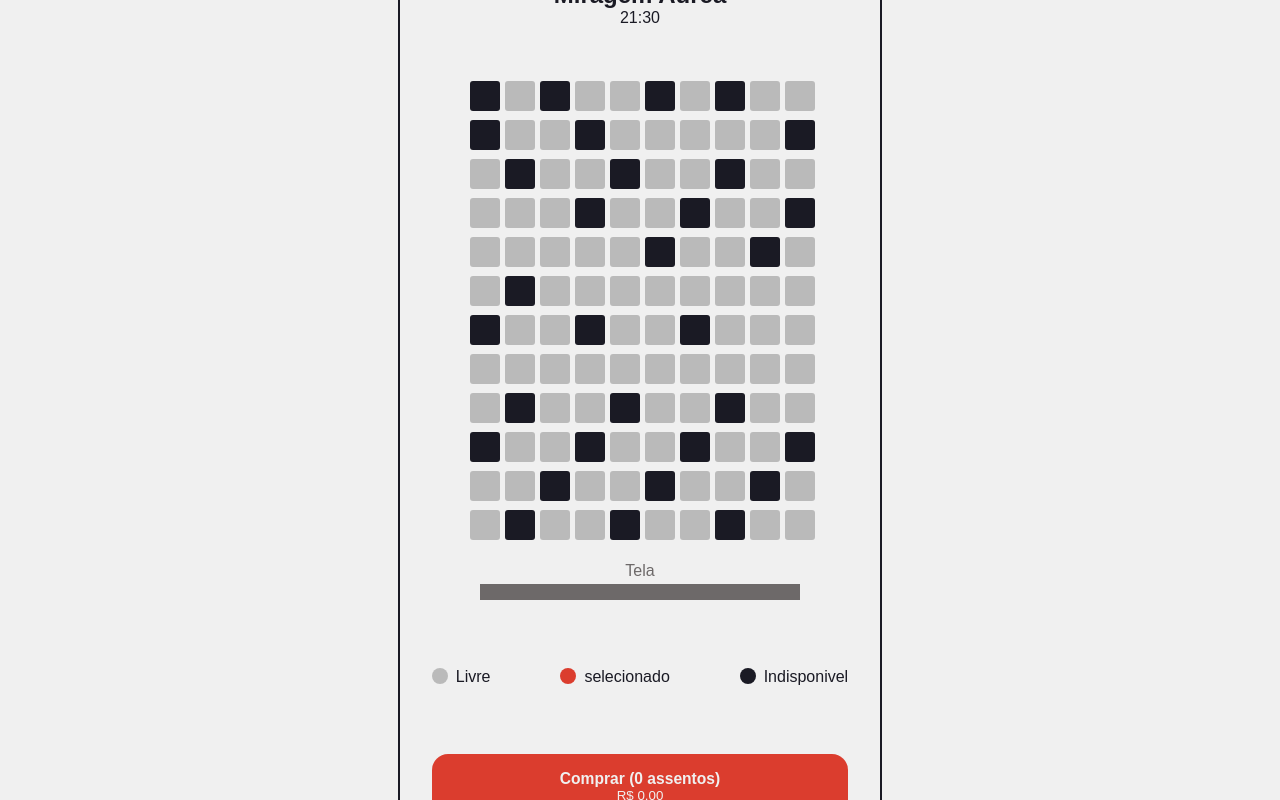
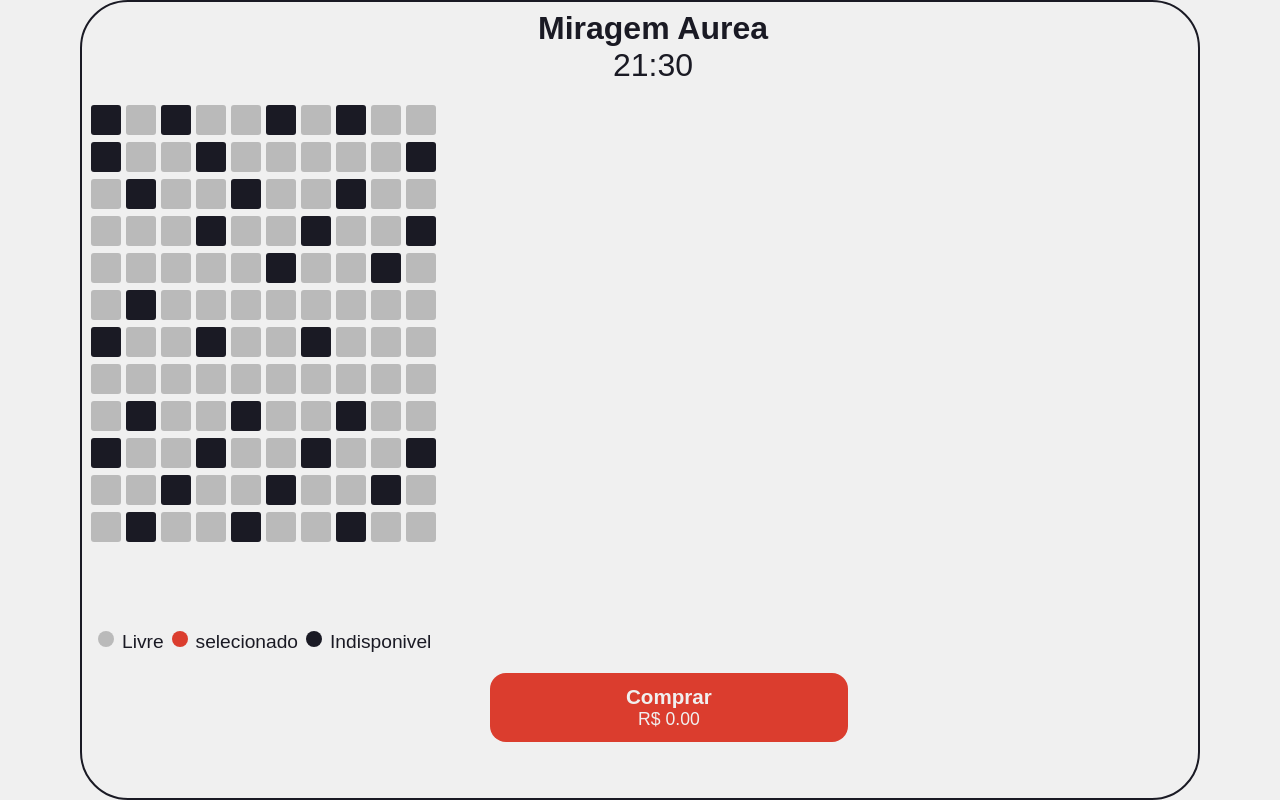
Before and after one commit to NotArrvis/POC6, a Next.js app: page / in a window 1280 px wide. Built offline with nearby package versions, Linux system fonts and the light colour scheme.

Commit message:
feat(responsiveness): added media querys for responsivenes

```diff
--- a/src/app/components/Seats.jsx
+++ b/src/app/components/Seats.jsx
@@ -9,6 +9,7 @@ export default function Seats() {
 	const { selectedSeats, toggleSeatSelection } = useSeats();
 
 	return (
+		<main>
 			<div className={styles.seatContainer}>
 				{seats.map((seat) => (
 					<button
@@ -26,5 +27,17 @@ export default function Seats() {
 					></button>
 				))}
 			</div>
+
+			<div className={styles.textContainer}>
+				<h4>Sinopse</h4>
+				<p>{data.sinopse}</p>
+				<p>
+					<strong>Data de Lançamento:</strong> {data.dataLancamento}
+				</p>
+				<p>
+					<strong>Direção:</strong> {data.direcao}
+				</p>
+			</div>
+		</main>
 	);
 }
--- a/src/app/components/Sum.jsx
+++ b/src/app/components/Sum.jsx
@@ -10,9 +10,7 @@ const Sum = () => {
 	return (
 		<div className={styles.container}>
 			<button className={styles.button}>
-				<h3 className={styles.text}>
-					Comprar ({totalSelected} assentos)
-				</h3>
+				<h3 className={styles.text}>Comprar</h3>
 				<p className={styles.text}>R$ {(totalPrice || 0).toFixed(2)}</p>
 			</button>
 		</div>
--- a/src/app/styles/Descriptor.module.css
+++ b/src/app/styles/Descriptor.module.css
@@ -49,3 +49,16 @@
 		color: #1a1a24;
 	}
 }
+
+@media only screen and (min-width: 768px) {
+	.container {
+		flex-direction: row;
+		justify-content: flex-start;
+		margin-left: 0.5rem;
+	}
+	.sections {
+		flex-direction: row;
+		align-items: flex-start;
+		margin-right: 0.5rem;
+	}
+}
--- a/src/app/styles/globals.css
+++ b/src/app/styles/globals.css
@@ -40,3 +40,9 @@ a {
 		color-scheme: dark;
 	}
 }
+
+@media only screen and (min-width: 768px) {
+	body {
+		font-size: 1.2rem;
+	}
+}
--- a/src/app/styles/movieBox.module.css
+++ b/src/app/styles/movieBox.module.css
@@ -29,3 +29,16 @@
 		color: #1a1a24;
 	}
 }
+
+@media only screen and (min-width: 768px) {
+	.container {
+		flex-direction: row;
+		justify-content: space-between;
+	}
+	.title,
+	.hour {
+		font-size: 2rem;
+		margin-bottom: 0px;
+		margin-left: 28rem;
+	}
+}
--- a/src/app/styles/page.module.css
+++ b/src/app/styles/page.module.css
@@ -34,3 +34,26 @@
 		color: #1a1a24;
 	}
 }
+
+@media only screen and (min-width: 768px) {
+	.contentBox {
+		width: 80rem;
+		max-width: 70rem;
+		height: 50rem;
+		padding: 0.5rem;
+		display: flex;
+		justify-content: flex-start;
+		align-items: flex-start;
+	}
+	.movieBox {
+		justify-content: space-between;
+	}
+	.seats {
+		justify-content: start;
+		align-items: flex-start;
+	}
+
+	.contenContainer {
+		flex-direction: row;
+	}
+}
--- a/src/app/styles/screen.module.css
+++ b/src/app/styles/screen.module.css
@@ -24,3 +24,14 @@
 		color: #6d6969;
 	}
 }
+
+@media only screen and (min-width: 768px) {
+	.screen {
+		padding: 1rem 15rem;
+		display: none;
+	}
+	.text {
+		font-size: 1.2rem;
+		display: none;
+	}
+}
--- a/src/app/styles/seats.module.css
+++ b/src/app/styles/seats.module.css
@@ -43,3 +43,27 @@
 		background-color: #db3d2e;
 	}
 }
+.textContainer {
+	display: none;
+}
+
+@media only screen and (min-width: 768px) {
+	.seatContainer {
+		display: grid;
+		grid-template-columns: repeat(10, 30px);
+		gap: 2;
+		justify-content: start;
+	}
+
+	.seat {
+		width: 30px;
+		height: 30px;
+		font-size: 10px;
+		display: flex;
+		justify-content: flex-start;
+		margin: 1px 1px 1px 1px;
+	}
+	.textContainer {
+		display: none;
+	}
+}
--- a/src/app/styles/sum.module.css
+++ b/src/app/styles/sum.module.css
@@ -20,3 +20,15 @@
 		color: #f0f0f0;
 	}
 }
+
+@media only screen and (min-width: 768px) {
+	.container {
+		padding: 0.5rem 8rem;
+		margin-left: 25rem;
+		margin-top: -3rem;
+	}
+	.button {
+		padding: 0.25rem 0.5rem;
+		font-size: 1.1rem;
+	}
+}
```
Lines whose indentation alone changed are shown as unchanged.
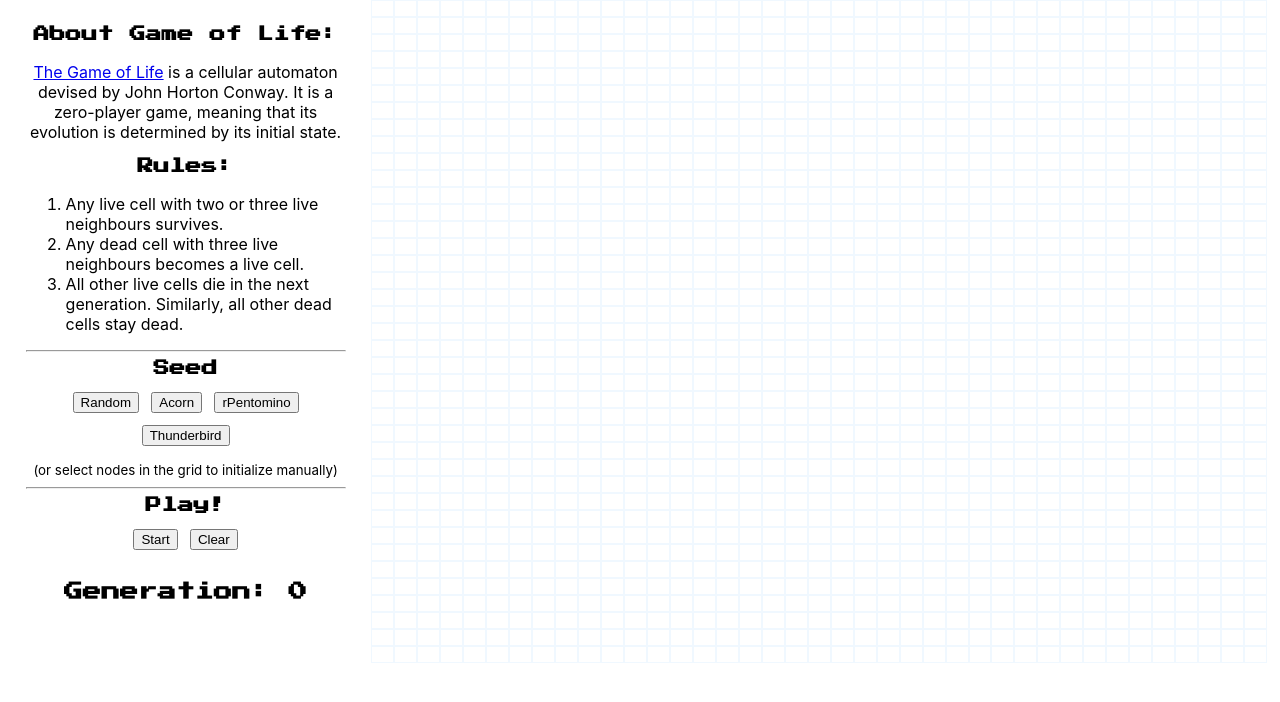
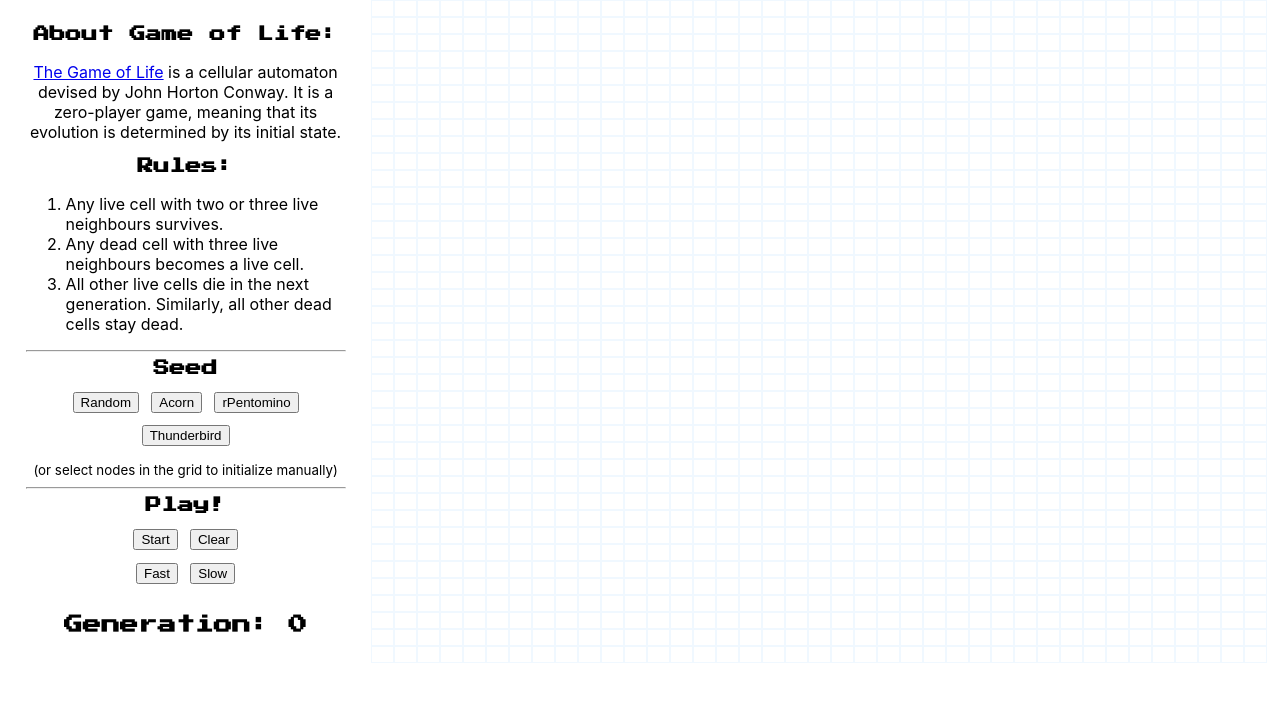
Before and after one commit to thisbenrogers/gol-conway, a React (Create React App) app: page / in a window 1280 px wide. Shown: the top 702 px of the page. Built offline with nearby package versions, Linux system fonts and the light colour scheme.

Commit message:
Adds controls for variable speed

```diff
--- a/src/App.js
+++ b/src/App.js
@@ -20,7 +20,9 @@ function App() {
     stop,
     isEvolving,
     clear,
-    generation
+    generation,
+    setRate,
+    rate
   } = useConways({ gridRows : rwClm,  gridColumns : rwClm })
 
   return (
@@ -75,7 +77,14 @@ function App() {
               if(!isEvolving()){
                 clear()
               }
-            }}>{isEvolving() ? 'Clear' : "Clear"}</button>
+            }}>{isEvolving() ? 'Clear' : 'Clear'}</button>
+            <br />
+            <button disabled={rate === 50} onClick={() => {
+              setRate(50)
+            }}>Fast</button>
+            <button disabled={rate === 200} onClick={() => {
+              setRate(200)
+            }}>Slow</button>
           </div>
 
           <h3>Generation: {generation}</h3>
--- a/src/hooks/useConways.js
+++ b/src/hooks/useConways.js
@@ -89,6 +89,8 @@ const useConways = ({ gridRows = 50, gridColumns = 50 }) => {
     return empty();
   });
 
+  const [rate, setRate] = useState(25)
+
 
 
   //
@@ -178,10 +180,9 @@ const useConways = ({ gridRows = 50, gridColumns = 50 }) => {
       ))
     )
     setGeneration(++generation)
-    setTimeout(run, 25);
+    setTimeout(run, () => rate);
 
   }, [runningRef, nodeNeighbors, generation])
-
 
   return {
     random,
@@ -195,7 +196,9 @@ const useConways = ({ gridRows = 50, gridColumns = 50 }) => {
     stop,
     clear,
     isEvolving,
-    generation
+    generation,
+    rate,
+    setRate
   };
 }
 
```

§ **EXERCISE DESCRIPTION**: I would like the material above returned exactly as it stands, without its pictures.

§ **WORKED SOLUTION**:
Before and after one commit to NotArrvis/POC6, a Next.js app: page / in a window 1280 px wide. Built offline with nearby package versions, Linux system fonts and the light colour scheme.

Commit message:
feat(responsiveness): added media querys for responsivenes

```diff
--- a/src/app/components/Seats.jsx
+++ b/src/app/components/Seats.jsx
@@ -9,6 +9,7 @@ export default function Seats() {
 	const { selectedSeats, toggleSeatSelection } = useSeats();
 
 	return (
+		<main>
 			<div className={styles.seatContainer}>
 				{seats.map((seat) => (
 					<button
@@ -26,5 +27,17 @@ export default function Seats() {
 					></button>
 				))}
 			</div>
+
+			<div className={styles.textContainer}>
+				<h4>Sinopse</h4>
+				<p>{data.sinopse}</p>
+				<p>
+					<strong>Data de Lançamento:</strong> {data.dataLancamento}
+				</p>
+				<p>
+					<strong>Direção:</strong> {data.direcao}
+				</p>
+			</div>
+		</main>
 	);
 }
--- a/src/app/components/Sum.jsx
+++ b/src/app/components/Sum.jsx
@@ -10,9 +10,7 @@ const Sum = () => {
 	return (
 		<div className={styles.container}>
 			<button className={styles.button}>
-				<h3 className={styles.text}>
-					Comprar ({totalSelected} assentos)
-				</h3>
+				<h3 className={styles.text}>Comprar</h3>
 				<p className={styles.text}>R$ {(totalPrice || 0).toFixed(2)}</p>
 			</button>
 		</div>
--- a/src/app/styles/Descriptor.module.css
+++ b/src/app/styles/Descriptor.module.css
@@ -49,3 +49,16 @@
 		color: #1a1a24;
 	}
 }
+
+@media only screen and (min-width: 768px) {
+	.container {
+		flex-direction: row;
+		justify-content: flex-start;
+		margin-left: 0.5rem;
+	}
+	.sections {
+		flex-direction: row;
+		align-items: flex-start;
+		margin-right: 0.5rem;
+	}
+}
--- a/src/app/styles/globals.css
+++ b/src/app/styles/globals.css
@@ -40,3 +40,9 @@ a {
 		color-scheme: dark;
 	}
 }
+
+@media only screen and (min-width: 768px) {
+	body {
+		font-size: 1.2rem;
+	}
+}
--- a/src/app/styles/movieBox.module.css
+++ b/src/app/styles/movieBox.module.css
@@ -29,3 +29,16 @@
 		color: #1a1a24;
 	}
 }
+
+@media only screen and (min-width: 768px) {
+	.container {
+		flex-direction: row;
+		justify-content: space-between;
+	}
+	.title,
+	.hour {
+		font-size: 2rem;
+		margin-bottom: 0px;
+		margin-left: 28rem;
+	}
+}
--- a/src/app/styles/page.module.css
+++ b/src/app/styles/page.module.css
@@ -34,3 +34,26 @@
 		color: #1a1a24;
 	}
 }
+
+@media only screen and (min-width: 768px) {
+	.contentBox {
+		width: 80rem;
+		max-width: 70rem;
+		height: 50rem;
+		padding: 0.5rem;
+		display: flex;
+		justify-content: flex-start;
+		align-items: flex-start;
+	}
+	.movieBox {
+		justify-content: space-between;
+	}
+	.seats {
+		justify-content: start;
+		align-items: flex-start;
+	}
+
+	.contenContainer {
+		flex-direction: row;
+	}
+}
--- a/src/app/styles/screen.module.css
+++ b/src/app/styles/screen.module.css
@@ -24,3 +24,14 @@
 		color: #6d6969;
 	}
 }
+
+@media only screen and (min-width: 768px) {
+	.screen {
+		padding: 1rem 15rem;
+		display: none;
+	}
+	.text {
+		font-size: 1.2rem;
+		display: none;
+	}
+}
--- a/src/app/styles/seats.module.css
+++ b/src/app/styles/seats.module.css
@@ -43,3 +43,27 @@
 		background-color: #db3d2e;
 	}
 }
+.textContainer {
+	display: none;
+}
+
+@media only screen and (min-width: 768px) {
+	.seatContainer {
+		display: grid;
+		grid-template-columns: repeat(10, 30px);
+		gap: 2;
+		justify-content: start;
+	}
+
+	.seat {
+		width: 30px;
+		height: 30px;
+		font-size: 10px;
+		display: flex;
+		justify-content: flex-start;
+		margin: 1px 1px 1px 1px;
+	}
+	.textContainer {
+		display: none;
+	}
+}
--- a/src/app/styles/sum.module.css
+++ b/src/app/styles/sum.module.css
@@ -20,3 +20,15 @@
 		color: #f0f0f0;
 	}
 }
+
+@media only screen and (min-width: 768px) {
+	.container {
+		padding: 0.5rem 8rem;
+		margin-left: 25rem;
+		margin-top: -3rem;
+	}
+	.button {
+		padding: 0.25rem 0.5rem;
+		font-size: 1.1rem;
+	}
+}
```
Lines whose indentation alone changed are shown as unchanged.
Before and after one commit to thisbenrogers/gol-conway, a React (Create React App) app: page / in a window 1280 px wide. Shown: the top 702 px of the page. Built offline with nearby package versions, Linux system fonts and the light colour scheme.

Commit message:
Adds controls for variable speed

```diff
--- a/src/App.js
+++ b/src/App.js
@@ -20,7 +20,9 @@ function App() {
     stop,
     isEvolving,
     clear,
-    generation
+    generation,
+    setRate,
+    rate
   } = useConways({ gridRows : rwClm,  gridColumns : rwClm })
 
   return (
@@ -75,7 +77,14 @@ function App() {
               if(!isEvolving()){
                 clear()
               }
-            }}>{isEvolving() ? 'Clear' : "Clear"}</button>
+            }}>{isEvolving() ? 'Clear' : 'Clear'}</button>
+            <br />
+            <button disabled={rate === 50} onClick={() => {
+              setRate(50)
+            }}>Fast</button>
+            <button disabled={rate === 200} onClick={() => {
+              setRate(200)
+            }}>Slow</button>
           </div>
 
           <h3>Generation: {generation}</h3>
--- a/src/hooks/useConways.js
+++ b/src/hooks/useConways.js
@@ -89,6 +89,8 @@ const useConways = ({ gridRows = 50, gridColumns = 50 }) => {
     return empty();
   });
 
+  const [rate, setRate] = useState(25)
+
 
 
   //
@@ -178,10 +180,9 @@ const useConways = ({ gridRows = 50, gridColumns = 50 }) => {
       ))
     )
     setGeneration(++generation)
-    setTimeout(run, 25);
+    setTimeout(run, () => rate);
 
   }, [runningRef, nodeNeighbors, generation])
-
 
   return {
     random,
@@ -195,7 +196,9 @@ const useConways = ({ gridRows = 50, gridColumns = 50 }) => {
     stop,
     clear,
     isEvolving,
-    generation
+    generation,
+    rate,
+    setRate
   };
 }
 
```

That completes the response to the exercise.